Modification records
- Opening Delimiter -
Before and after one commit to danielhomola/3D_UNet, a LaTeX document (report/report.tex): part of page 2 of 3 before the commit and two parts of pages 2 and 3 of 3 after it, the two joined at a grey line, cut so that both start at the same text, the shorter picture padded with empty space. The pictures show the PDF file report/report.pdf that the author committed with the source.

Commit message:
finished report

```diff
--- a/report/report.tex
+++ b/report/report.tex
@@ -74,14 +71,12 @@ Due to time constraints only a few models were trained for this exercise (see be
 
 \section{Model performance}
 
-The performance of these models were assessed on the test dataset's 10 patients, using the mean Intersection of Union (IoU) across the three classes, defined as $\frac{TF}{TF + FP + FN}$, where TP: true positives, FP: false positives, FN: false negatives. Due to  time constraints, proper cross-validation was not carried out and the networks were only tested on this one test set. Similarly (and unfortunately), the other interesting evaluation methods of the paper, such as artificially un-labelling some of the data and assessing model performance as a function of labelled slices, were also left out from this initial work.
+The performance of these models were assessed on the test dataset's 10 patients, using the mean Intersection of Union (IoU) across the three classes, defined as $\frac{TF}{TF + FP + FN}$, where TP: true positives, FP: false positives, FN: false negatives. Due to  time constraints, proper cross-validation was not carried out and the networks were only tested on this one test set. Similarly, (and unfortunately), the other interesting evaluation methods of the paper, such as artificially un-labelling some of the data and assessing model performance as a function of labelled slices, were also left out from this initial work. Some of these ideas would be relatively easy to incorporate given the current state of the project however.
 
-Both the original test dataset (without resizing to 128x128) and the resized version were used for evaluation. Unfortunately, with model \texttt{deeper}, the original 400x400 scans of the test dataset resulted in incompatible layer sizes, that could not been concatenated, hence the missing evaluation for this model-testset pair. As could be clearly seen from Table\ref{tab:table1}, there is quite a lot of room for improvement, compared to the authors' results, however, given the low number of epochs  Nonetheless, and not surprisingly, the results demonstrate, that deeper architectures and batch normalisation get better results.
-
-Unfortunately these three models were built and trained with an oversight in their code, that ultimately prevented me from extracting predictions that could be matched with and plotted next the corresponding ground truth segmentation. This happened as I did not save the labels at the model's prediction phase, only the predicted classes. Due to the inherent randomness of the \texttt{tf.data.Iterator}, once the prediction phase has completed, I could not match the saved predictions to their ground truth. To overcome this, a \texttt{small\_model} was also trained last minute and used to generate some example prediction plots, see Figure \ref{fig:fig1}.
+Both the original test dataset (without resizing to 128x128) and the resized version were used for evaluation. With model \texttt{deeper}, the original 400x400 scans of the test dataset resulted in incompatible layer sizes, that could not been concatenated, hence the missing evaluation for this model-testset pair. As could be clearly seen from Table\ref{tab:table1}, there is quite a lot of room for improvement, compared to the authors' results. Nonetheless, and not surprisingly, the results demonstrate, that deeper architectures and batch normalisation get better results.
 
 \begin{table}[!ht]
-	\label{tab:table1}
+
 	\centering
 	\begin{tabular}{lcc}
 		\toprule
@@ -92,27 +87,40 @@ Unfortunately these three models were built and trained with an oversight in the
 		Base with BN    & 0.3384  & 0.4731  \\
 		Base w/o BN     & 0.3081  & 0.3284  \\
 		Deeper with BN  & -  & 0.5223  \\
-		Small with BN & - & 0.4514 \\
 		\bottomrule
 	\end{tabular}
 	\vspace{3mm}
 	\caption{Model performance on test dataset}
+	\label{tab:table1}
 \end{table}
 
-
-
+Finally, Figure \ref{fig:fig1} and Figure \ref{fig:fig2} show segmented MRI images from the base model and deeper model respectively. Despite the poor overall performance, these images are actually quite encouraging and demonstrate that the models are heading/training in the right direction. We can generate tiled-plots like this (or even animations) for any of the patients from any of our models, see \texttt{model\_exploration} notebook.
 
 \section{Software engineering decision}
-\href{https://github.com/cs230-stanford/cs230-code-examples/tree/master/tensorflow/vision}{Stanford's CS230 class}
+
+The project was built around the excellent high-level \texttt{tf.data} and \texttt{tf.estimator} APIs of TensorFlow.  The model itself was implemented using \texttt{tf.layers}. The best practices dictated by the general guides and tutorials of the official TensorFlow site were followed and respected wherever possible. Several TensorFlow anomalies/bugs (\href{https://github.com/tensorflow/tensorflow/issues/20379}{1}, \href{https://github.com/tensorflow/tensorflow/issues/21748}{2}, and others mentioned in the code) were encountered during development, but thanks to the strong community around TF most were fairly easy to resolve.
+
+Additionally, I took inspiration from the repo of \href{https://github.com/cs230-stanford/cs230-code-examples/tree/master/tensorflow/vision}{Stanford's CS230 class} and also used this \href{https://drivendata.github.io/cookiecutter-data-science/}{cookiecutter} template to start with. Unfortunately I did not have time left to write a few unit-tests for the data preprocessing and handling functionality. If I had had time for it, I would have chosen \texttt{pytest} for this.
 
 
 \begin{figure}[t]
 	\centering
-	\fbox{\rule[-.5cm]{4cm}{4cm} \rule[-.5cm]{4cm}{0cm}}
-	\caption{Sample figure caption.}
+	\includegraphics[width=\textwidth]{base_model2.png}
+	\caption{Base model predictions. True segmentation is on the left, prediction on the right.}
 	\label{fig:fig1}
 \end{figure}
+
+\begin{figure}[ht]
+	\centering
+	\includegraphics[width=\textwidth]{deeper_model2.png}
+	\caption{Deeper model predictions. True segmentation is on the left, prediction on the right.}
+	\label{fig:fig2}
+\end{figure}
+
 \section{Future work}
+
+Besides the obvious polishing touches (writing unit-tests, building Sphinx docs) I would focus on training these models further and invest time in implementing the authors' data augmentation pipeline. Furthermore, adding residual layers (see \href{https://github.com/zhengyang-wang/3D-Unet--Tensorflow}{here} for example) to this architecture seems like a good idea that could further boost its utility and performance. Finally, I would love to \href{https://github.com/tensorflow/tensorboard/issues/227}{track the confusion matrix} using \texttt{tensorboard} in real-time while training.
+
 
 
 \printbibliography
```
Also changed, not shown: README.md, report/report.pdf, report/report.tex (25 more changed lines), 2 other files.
- Closing Delimiter -
REQUIRED WORK> Which lines hold the string "Stanford"? Copy all of them from the data above.

RESPONSE TO THIS EXERCISE>
-\href{https://github.com/cs230-stanford/cs230-code-examples/tree/master/tensorflow/vision}{Stanford's CS230 class}
+Additionally, I took inspiration from the repo of \href{https://github.com/cs230-stanford/cs230-code-examples/tree/master/tensorflow/vision}{Stanford's CS230 class} and also used this \href{https://drivendata.github.io/cookiecutter-data-science/}{cookiecutter} template to start with. Unfortunately I did not have time left to write a few unit-tests for the data preprocessing and handling functionality. If I had had time for it, I would have chosen \texttt{pytest} for this.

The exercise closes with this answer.